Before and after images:
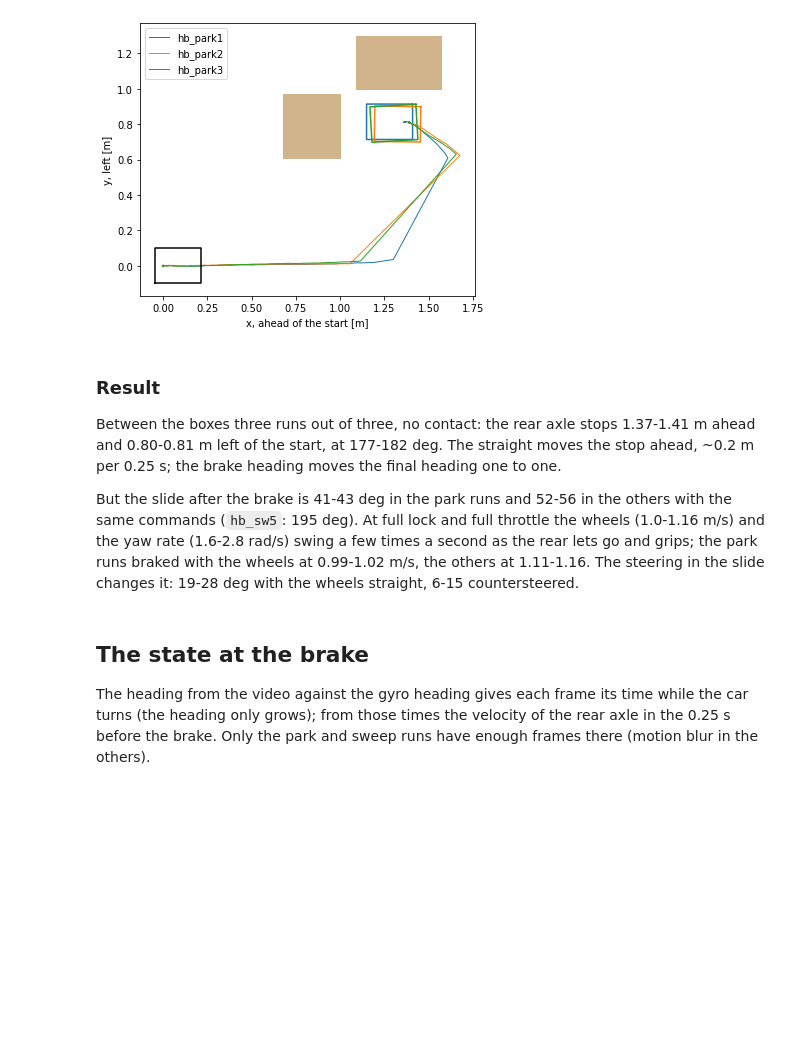
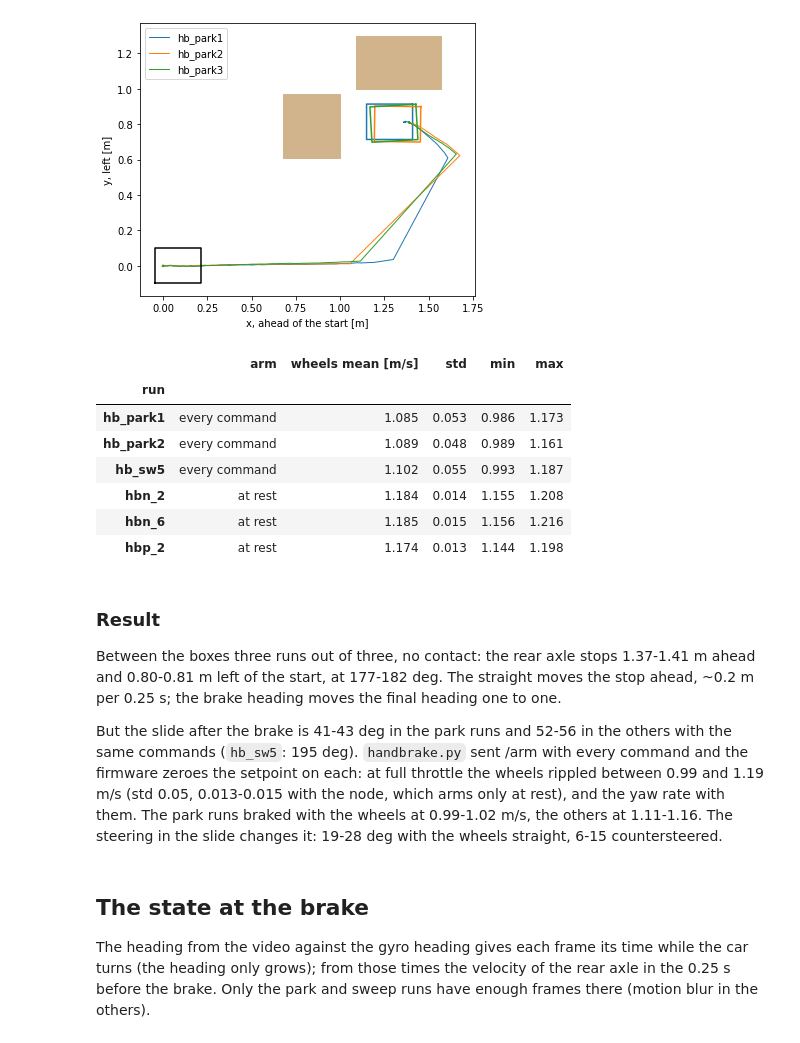
Before and after one commit to Gelminaio/drift-mpc-ackermann, a Jupyter notebook: notebooks/handbrake.ipynb, the cells around one changed output. Cells and saved outputs as stored; diff of their text form; code cells hidden in the pictures; blank space fills up the shorter version.

Commit message:
analysis: the wheel ripple of the open-loop runs

```diff
--- a/notebooks/handbrake.ipynb
+++ b/notebooks/handbrake.ipynb
@@ -111,6 +111,26 @@ ax.legend()
 plt.show()
 # %% [output]
 [figure]
+# %%
+# wheel speed at full throttle: handbrake.py sent /arm with every command (the firmware zeroes the
+# setpoint on each), the node below arms only at rest
+rows = []
+for run in ['hb_park1', 'hb_park2', 'hb_sw5', 'hbn_2', 'hbn_6', 'hbp_2']:
+    b = bag(run)
+    fast = b['d'].loc[b['d']['cmd_speed'] > 1.45, 't']
+    w = b['wheels'][(b['t_wheels'] > fast.iloc[0] + 0.5) & (b['t_wheels'] < fast.iloc[-1])]
+    rows.append({'run': run, 'arm': 'every command' if run.startswith('hb_') else 'at rest',
+                 'wheels mean [m/s]': w.mean(), 'std': w.std(), 'min': w.min(), 'max': w.max()})
+pd.DataFrame(rows).set_index('run').round(3)
+# %% [output]
+|  | arm | wheels mean [m/s] | std | min | max |
+| run |  |  |  |  |  |
+| hb_park1 | every command | 1.085 | 0.053 | 0.986 | 1.173 |
+| hb_park2 | every command | 1.089 | 0.048 | 0.989 | 1.161 |
+| hb_sw5 | every command | 1.102 | 0.055 | 0.993 | 1.187 |
+| hbn_2 | at rest | 1.184 | 0.014 | 1.155 | 1.208 |
+| hbn_6 | at rest | 1.185 | 0.015 | 1.156 | 1.216 |
+| hbp_2 | at rest | 1.174 | 0.013 | 1.144 | 1.198 |
 # %% [markdown]
 ### Result
 
@@ -119,10 +139,11 @@ Between the boxes three runs out of three, no contact: the rear axle stops 1.37-
 the brake heading moves the final heading one to one.
 
 But the slide after the brake is 41-43 deg in the park runs and 52-56 in the others with the same
-commands (`hb_sw5`: 195 deg). At full lock and full throttle the wheels (1.0-1.16 m/s) and the yaw
-rate (1.6-2.8 rad/s) swing a few times a second as the rear lets go and grips; the park runs braked
-with the wheels at 0.99-1.02 m/s, the others at 1.11-1.16. The steering in the slide changes it:
-19-28 deg with the wheels straight, 6-15 countersteered.
+commands (`hb_sw5`: 195 deg). `handbrake.py` sent /arm with every command and the firmware zeroes the
+setpoint on each: at full throttle the wheels rippled between 0.99 and 1.19 m/s (std 0.05, 0.013-0.015
+with the node, which arms only at rest), and the yaw rate with them. The park runs braked with the wheels
+at 0.99-1.02 m/s, the others at 1.11-1.16. The steering in the slide changes it: 19-28 deg with the
+wheels straight, 6-15 countersteered.
 # %% [markdown]
 ## The state at the brake
 
```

● Exercise directions
If a line of the entries above holds the word "others", count it; report only how many such lines there are.

● Task output
3